User Experience Design begins with the definition of a user experience strategy, or a shared holistic vision for what a product or service will be from the end user’s perspective. Before a design team can start creating a product or service’s interface and defining specific capabilities, the team needs to evaluate ideas to determine what will meet both user and business goals most effectively. Defining a user experience strategy up front is critical to making sure that all design decisions map back to a vision that is supported by research and that has defined success criteria.
Read more to understand the elements of a UX strategy, why it’s important to make the strategy tangible, and some techniques to create a tangible UX strategy.
What goes into creating a user experience strategy?
- Identify the current state experience and opportunities: What is the current state of existing products and services, as well as that of competing products and services? What opportunities exist to improve this experience?
- Identify user needs: What are the characteristics of your target user base, and what is needed to best engage with this audience?
- Define success for the project: What from the business’ perspective will make this product or service successful? How will you measure success? What would be a big win?
- Define the overall user experience theme: What is the core value of this product or service’s experience from the user’s perspective? What is a user getting out of it? How does this align with business goals?
- Tell a story: What will the user’s overall experience look like? What value are you providing throughout the experience? How does this translate into a product roadmap?
- Create design principles: What guiding tenants will inform the product or service’s design?
- Get buy-in: Does the entire team agree on the vision for this product or service? Are there any gaps that need to be explored further?
Why does strategic thinking have to be tangible?
Tangible strategy refers to written or visual documentation of your ideas and direction. It is often easy to treat strategy as a phase in the project that once completed, can be put aside so that the team can focus on design activities. Many times strategy is defined through thinking and conversations that are often not documented as thoroughly as the rest of the design process. However, by spending time to clearly document and articulate the thinking that goes into a UX strategy in a way that is visual, teams will have a distinct advantage as they go through the rest of the design process.

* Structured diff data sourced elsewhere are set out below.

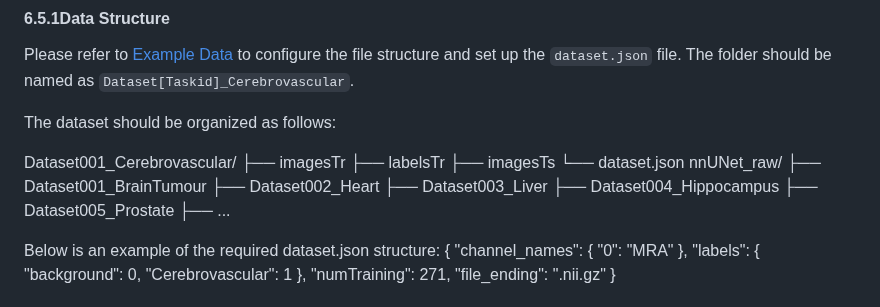
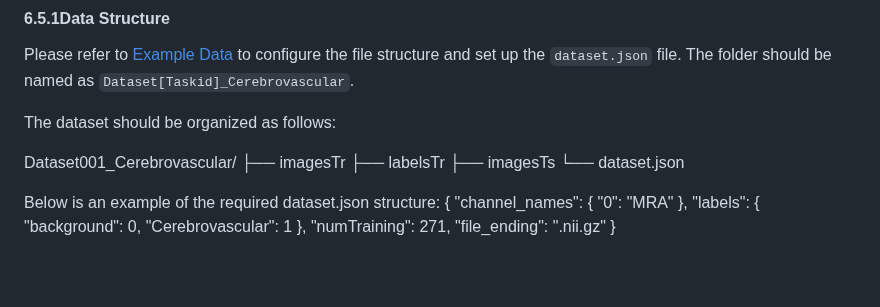
Before and after one commit to CICL-Lab/MorphSeg, a Markdown page: README.md, the part around the change. GitHub-like rendering; blank space fills up the shorter version.

```diff
--- a/README.md
+++ b/README.md
@@ -71,17 +71,10 @@ Please refer to [Example Data](https://github.com/CICL-Lab/MorphSeg/tree/main/Da
 The dataset should be organized as follows:
 
    Dataset001_Cerebrovascular/
-   ├── imagesTr
-   ├── labelsTr
-   ├── imagesTs
-   └── dataset.json
-   nnUNet_raw/
-    ├── Dataset001_BrainTumour
-    ├── Dataset002_Heart
-    ├── Dataset003_Liver
-    ├── Dataset004_Hippocampus
-    ├── Dataset005_Prostate
-    ├── ...
+      ├── imagesTr
+         ├── labelsTr
+            ├── imagesTs
+               └── dataset.json
 
 Below is an example of the required dataset.json structure:
 {
```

A tangible strategy:
- Clarifies “design thinking” that is often abstract: A lot of our work involves analysis that is often difficult to explain to others. Our thinking can often be messy, unstructured, and fuzzy in the early stages of a project. However, if we’re not able to explain our thinking, it is easy to assume that our recommendations are based off of opinions as opposed to well thought out analysis. It also becomes more difficult to iterate through ideas with others. Tangible artifacts help us communicate our thinking to help move conversations forward.

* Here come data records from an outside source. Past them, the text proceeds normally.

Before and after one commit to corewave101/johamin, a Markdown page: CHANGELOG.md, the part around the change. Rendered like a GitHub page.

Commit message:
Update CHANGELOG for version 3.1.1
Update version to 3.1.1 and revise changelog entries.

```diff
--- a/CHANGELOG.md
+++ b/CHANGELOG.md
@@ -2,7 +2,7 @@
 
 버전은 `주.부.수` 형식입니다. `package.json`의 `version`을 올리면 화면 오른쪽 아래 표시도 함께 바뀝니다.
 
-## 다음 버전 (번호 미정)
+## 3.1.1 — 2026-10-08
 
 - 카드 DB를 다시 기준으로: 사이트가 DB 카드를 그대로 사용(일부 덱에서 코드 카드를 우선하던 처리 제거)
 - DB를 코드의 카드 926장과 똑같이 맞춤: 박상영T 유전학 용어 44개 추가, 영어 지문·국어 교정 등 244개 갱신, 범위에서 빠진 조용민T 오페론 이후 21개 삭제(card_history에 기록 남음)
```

- Helps gain buy-in from non-UX stakeholders: It’s often difficult to convince stakeholders that the direction you are taking with a project is the “right” direction. By making your strategic thinking tangible, stakeholders can see that your recommendations are based off of research and analysis and not simply subjective opinions. This makes stakeholders more confident that their project will ultimately be successful.
- Makes sure the design team is on the same page: How many times have you thought your design team was all working under the same understandings and assumptions, then when you come back together later, realize that everyone interpreted things differently? A tangible strategy helps guide the design team to all work towards a shared vision and not deviate from it by providing a visual reminder of what everyone is working towards.

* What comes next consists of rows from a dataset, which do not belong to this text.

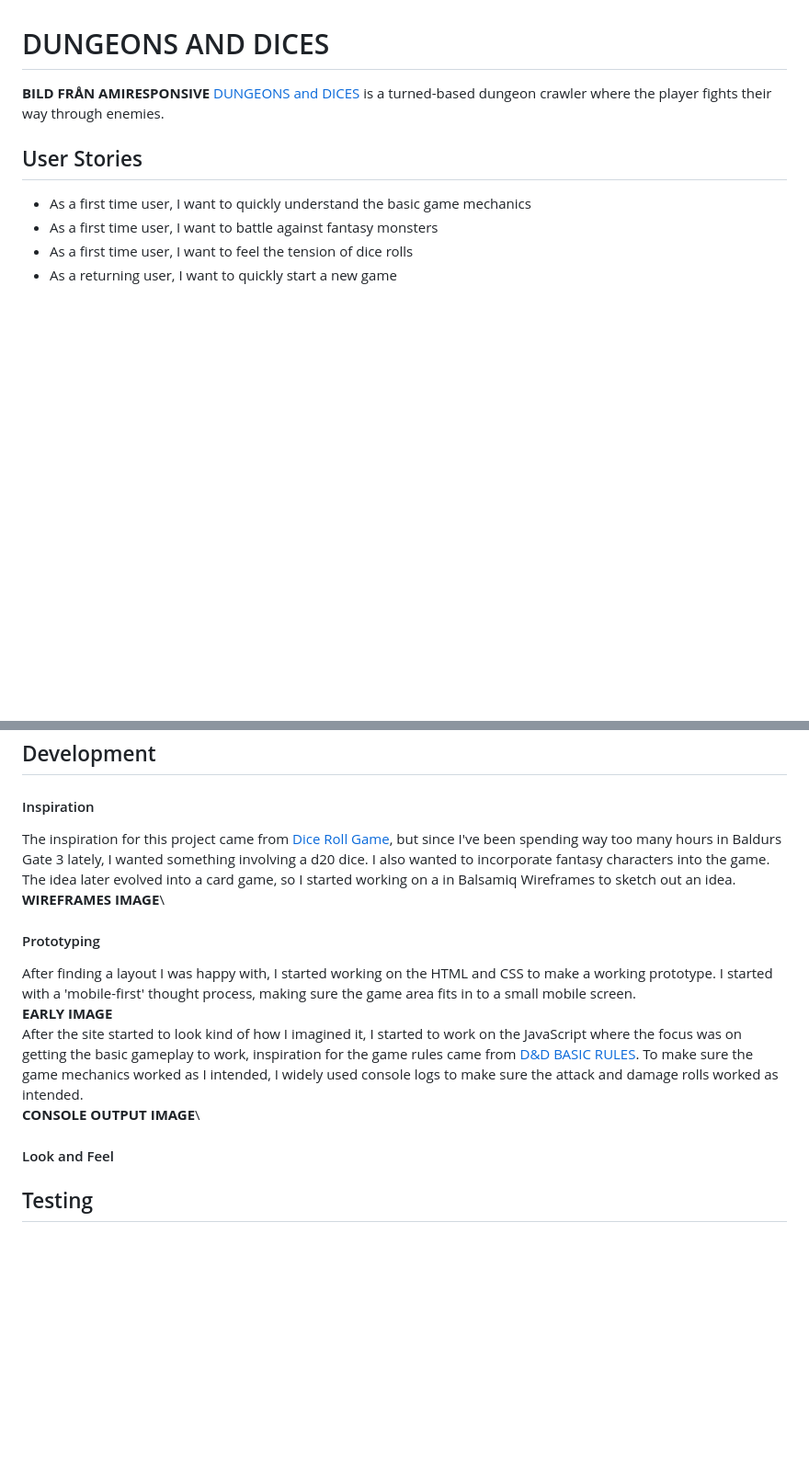
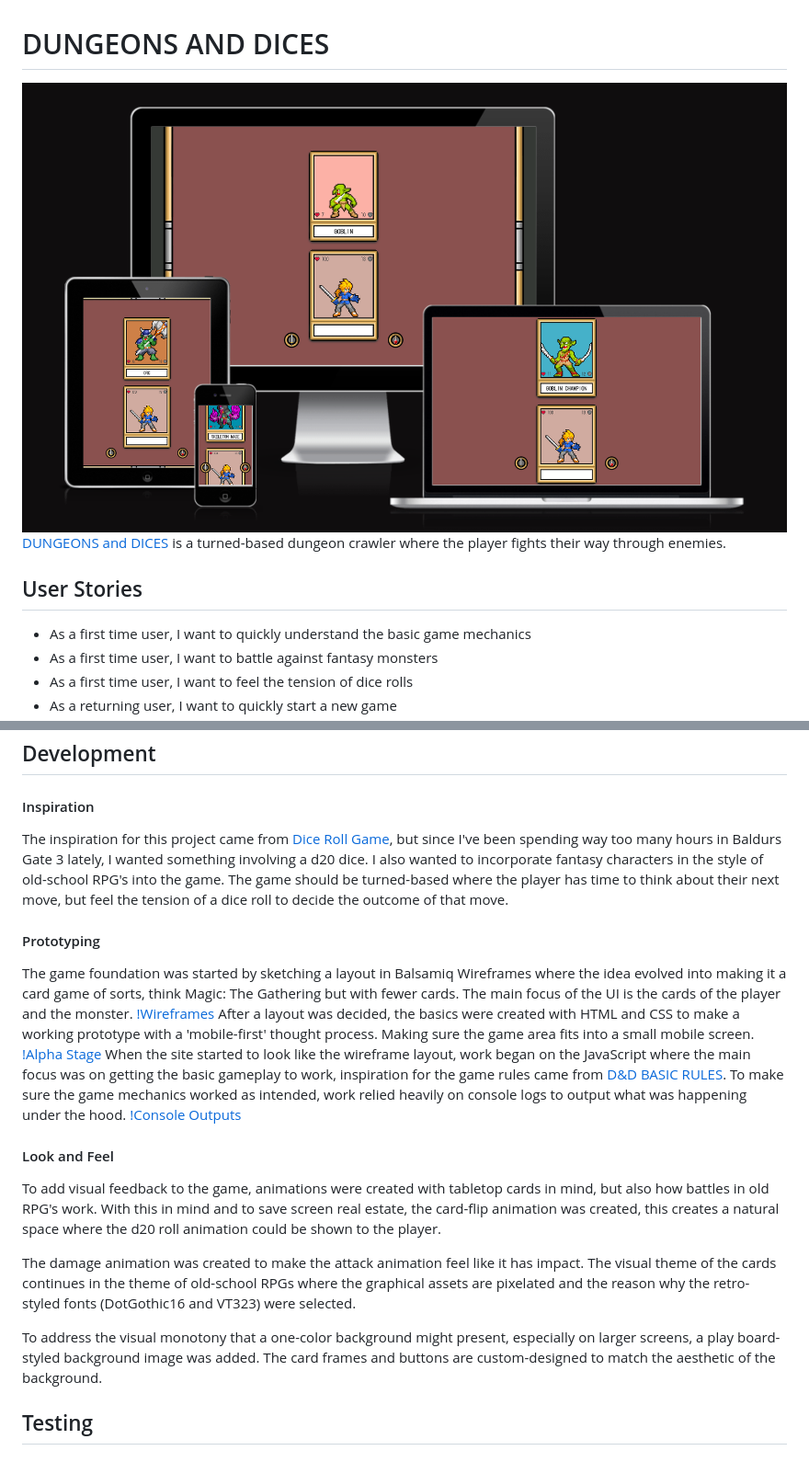
Before and after one commit to dvudd/CI_PP2, a Markdown page: README.md, 2 parts joined by grey strips. Shown: that part at 92% size. Rendered like a GitHub page; pictures changed too: readme-images/responsive.png (added); blank space fills up the shorter version.

Commit message:
docs: adds development section and adds images

```diff
--- a/README.md
+++ b/README.md
@@ -1,5 +1,5 @@
 # DUNGEONS AND DICES
-**BILD FRÅN AMIRESPONSIVE**
+![Dungeons and Dices](readme-images/responsive.png)
 [DUNGEONS and DICES](https://dvudd.github.io/CI_PP2/) is a turned-based dungeon crawler where the player fights their way through enemies.
 ## User Stories
 - As a first time user, I want to quickly understand the basic game mechanics
@@ -25,14 +25,20 @@ While the game is fully functional, there are many ways to improve the experienc
 * Boss battles!
 ## Development
 #### Inspiration
-The inspiration for this project came from [Dice Roll Game](https://codingscape.info/how-to-create-dice-roll-game-using-javascript/), but since I've been spending way too many hours in Baldurs Gate 3 lately, I wanted something involving a d20 dice. I also wanted to incorporate fantasy characters into the game. The idea later evolved into a card game, so I started working on a in Balsamiq Wireframes to sketch out an idea.\
-**WIREFRAMES IMAGE**\
+The inspiration for this project came from [Dice Roll Game](https://codingscape.info/how-to-create-dice-roll-game-using-javascript/), but since I've been spending way too many hours in Baldurs Gate 3 lately, I wanted something involving a d20 dice. I also wanted to incorporate fantasy characters in the style of old-school RPG's into the game. The game should be turned-based where the player has time to think about their next move, but feel the tension of a dice roll to decide the outcome of that move.
 #### Prototyping
-After finding a layout I was happy with, I started working on the HTML and CSS to make a working prototype. I started with a 'mobile-first' thought process, making sure the game area fits in to a small mobile screen.\
-**EARLY IMAGE**\
-After the site started to look kind of how I imagined it, I started to work on the JavaScript where the focus was on getting the basic gameplay to work, inspiration for the game rules came from [D&D BASIC RULES](https://media.wizards.com/2018/dnd/downloads/DnD_BasicRules_2018.pdf). To make sure the game mechanics worked as I intended, I widely used console logs to make sure the attack  and damage rolls worked as intended.\
-**CONSOLE OUTPUT IMAGE**\
+The game foundation was started by sketching a layout in Balsamiq Wireframes where the idea evolved into making it a card game of sorts, think Magic: The Gathering but with fewer cards. The main focus of the UI is the cards of the player and the monster.
+[!Wireframes](readme-images/wireframes.png)
+After a layout was decided, the basics were created with HTML and CSS to make a working prototype with a 'mobile-first' thought process. Making sure the game area fits into a small mobile screen.
+[!Alpha Stage](readme-images/alpha-stage.png)
+When the site started to look like the wireframe layout, work began on the JavaScript where the main focus was on getting the basic gameplay to work, inspiration for the game rules came from [D&D BASIC RULES](https://media.wizards.com/2018/dnd/downloads/DnD_BasicRules_2018.pdf). To make sure the game mechanics worked as intended, work relied heavily on console logs to output what was happening under the hood.
+[!Console Outputs](readme-images/console.png)
 #### Look and Feel
+To add visual feedback to the game, animations were created with tabletop cards in mind, but also how battles in old RPG's work. With this in mind and to save screen real estate, the card-flip animation was created, this creates a natural space where the d20 roll animation could be shown to the player.
+
+The damage animation was created to make the attack animation feel like it has impact. The visual theme of the cards continues in the theme of old-school RPGs where the graphical assets are pixelated and the reason why the retro-styled fonts (DotGothic16 and VT323) were selected.
+
+To address the visual monotony that a one-color background might present, especially on larger screens, a play board-styled background image was added. The card frames and buttons are custom-designed to match the aesthetic of the background.
 
 ## Testing
 ### Validator testing
```
Also changed, not shown: readme-images/alpha-stage.png (added), readme-images/console.png (added), readme-images/wireframes.png (added).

- Helps keep the strategy visible throughout the course of the project: A typical UX project goes through several if not many iterations before a final design is achieved. Business requirements change, new ideas are generated, and user validation often makes us change course. As these events happen, it’s easy to deviate from our original goals and vision. A tangible strategy can be referred back to frequently and can help the team align their iterations back to the strategy.
How do you make strategic thinking tangible?
There are many different deliverables and techniques that can help visualize and explain a user experience strategy. While there are dozens of techniques available, I will highlight a few of my favorite techniques that I’ve found to be most successful. Post these deliverables on your walls and refer back to them frequently to make sure your work aligns with your strategy.
- Experience themes and design principles: Experience themes are definitions of the core value of an experience that help succinctly get everyone on the same page about what the product you’re creating is about from an end user’s perspective. Cindy Chastain has written anexcellent articleabout how to work with experience themes. Themes can be supported with “elevator pitch” statements and design principles to help guide the defining elements of an experience.
- Experience storyboards: Storyboards are a series of sketches illustrating the user experience, along with a description of the components and interactions that drive the experience.
- Conceptual frameworks: Various frameworks can be created that show how elements of the experience are related/connected, or that show a range of possible experiences and which options best map to user needs and business goals. Check out Kate Rutter’s See->Sort->Sketch presentation (starting on slide 13) to see some of these techniques.
Defining a user experience strategy is necessary in order for a product to be based on data, research, and thoughtful synthesis of ideas as opposed to subjective opinion. By making your thinking tangible, the whole team can better understand your experience vision from the beginning to end of a project.
What techniques have you used to help make strategic thinking tangible? Do you have any examples of how a tangible strategy has helped you during the course of a project?